_WHAT TO WORK ON_: Restate the listing that follows word for word, without its pictures.

_SOURCE DATA_:
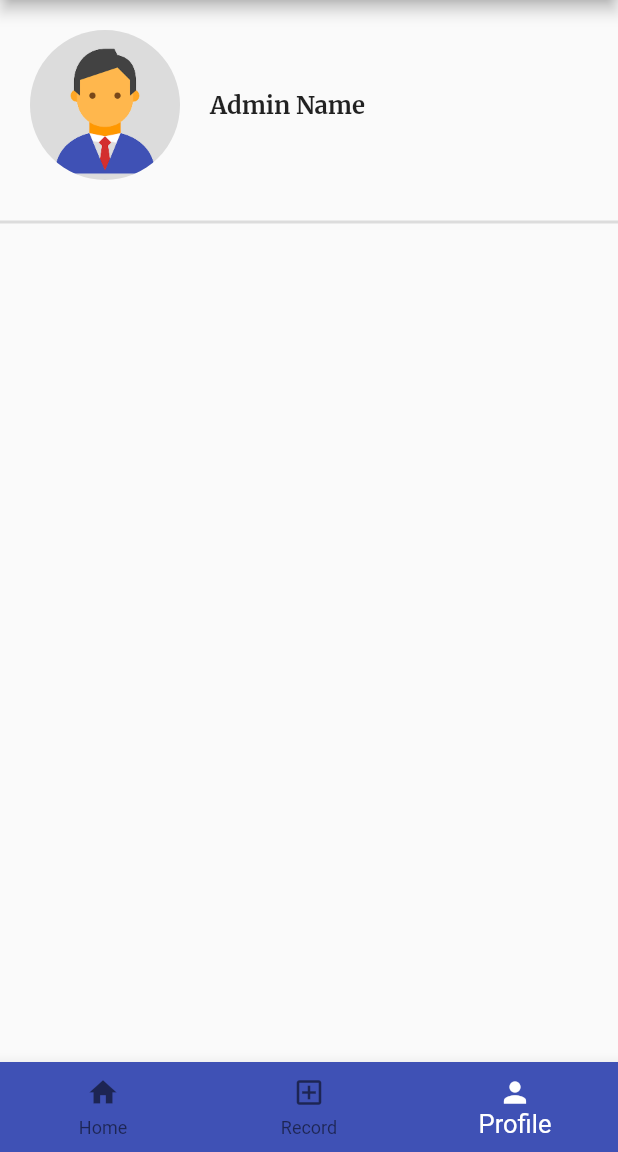
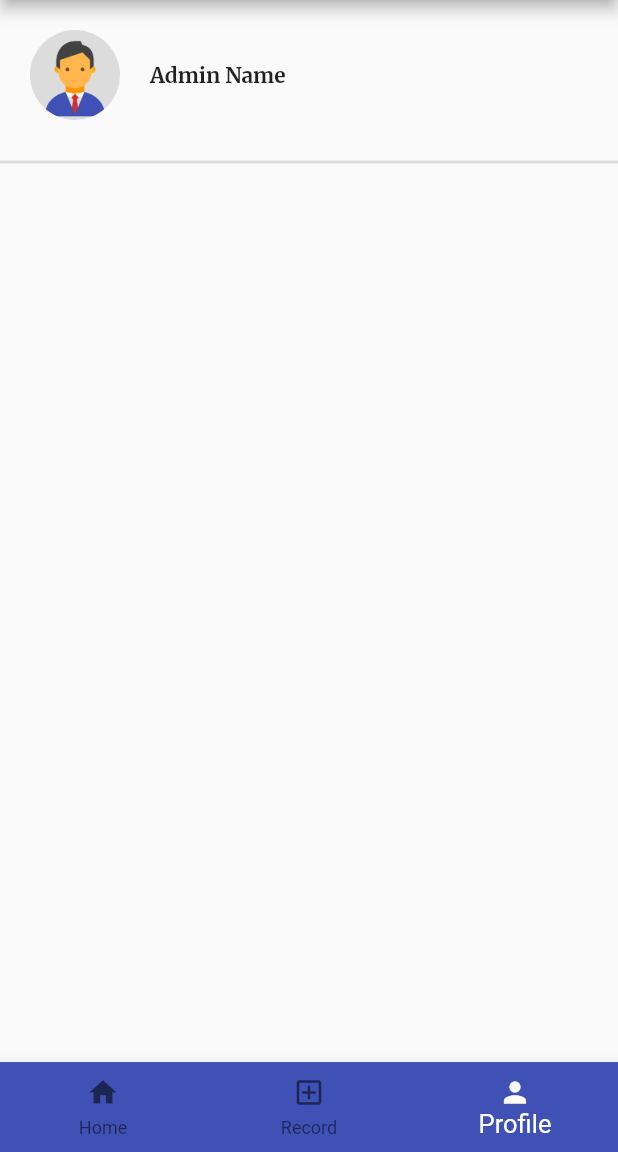
Before and after one commit to muhammadabdullah7650/vehicle_maintainance, a Flutter app: the main_page screen opened directly, item 3 of the bottom bar chosen, on a phone screen of 412 x 824 dp, the part 84-1236 px from its top. Run offline on Flutter 3.47's test engine with Material 2 defaults, Android fonts, the phone set to English and light mode, and no system bars; our stand-ins replace animated_text_kit, carousel_slider, flutter_rating_bar, google_fonts.

Commit message:
Update admin_profile.dart

```diff
--- a/lib/Admin/Screens/Main/admin_profile.dart
+++ b/lib/Admin/Screens/Main/admin_profile.dart
@@ -19,7 +19,7 @@ class _admin_profileState extends State<admin_profile> {
            Container(
              padding: EdgeInsets.all(20),
              child:  CircleAvatar(
-                 radius: 50,
+                 radius: 30,
                  backgroundColor: Colors.black12,
                  child: ClipRRect(
                    borderRadius:BorderRadius.circular(50),
@@ -29,7 +29,7 @@ class _admin_profileState extends State<admin_profile> {
            ),
             Column(
               children: [
-                Text("Admin Name",style: GoogleFonts.merriweather(fontWeight: FontWeight.bold,fontSize: 16),),
+                Text("Admin Name",style: GoogleFonts.merriweather(fontWeight: FontWeight.bold,fontSize: 14),),
               ],
             ),
           ],
```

_SOLUTION FOR THIS EXERCISE_:
Before and after one commit to muhammadabdullah7650/vehicle_maintainance, a Flutter app: the main_page screen opened directly, item 3 of the bottom bar chosen, on a phone screen of 412 x 824 dp, the part 84-1236 px from its top. Run offline on Flutter 3.47's test engine with Material 2 defaults, Android fonts, the phone set to English and light mode, and no system bars; our stand-ins replace animated_text_kit, carousel_slider, flutter_rating_bar, google_fonts.

Commit message:
Update admin_profile.dart

```diff
--- a/lib/Admin/Screens/Main/admin_profile.dart
+++ b/lib/Admin/Screens/Main/admin_profile.dart
@@ -19,7 +19,7 @@ class _admin_profileState extends State<admin_profile> {
            Container(
              padding: EdgeInsets.all(20),
              child:  CircleAvatar(
-                 radius: 50,
+                 radius: 30,
                  backgroundColor: Colors.black12,
                  child: ClipRRect(
                    borderRadius:BorderRadius.circular(50),
@@ -29,7 +29,7 @@ class _admin_profileState extends State<admin_profile> {
            ),
             Column(
               children: [
-                Text("Admin Name",style: GoogleFonts.merriweather(fontWeight: FontWeight.bold,fontSize: 16),),
+                Text("Admin Name",style: GoogleFonts.merriweather(fontWeight: FontWeight.bold,fontSize: 14),),
               ],
             ),
           ],
```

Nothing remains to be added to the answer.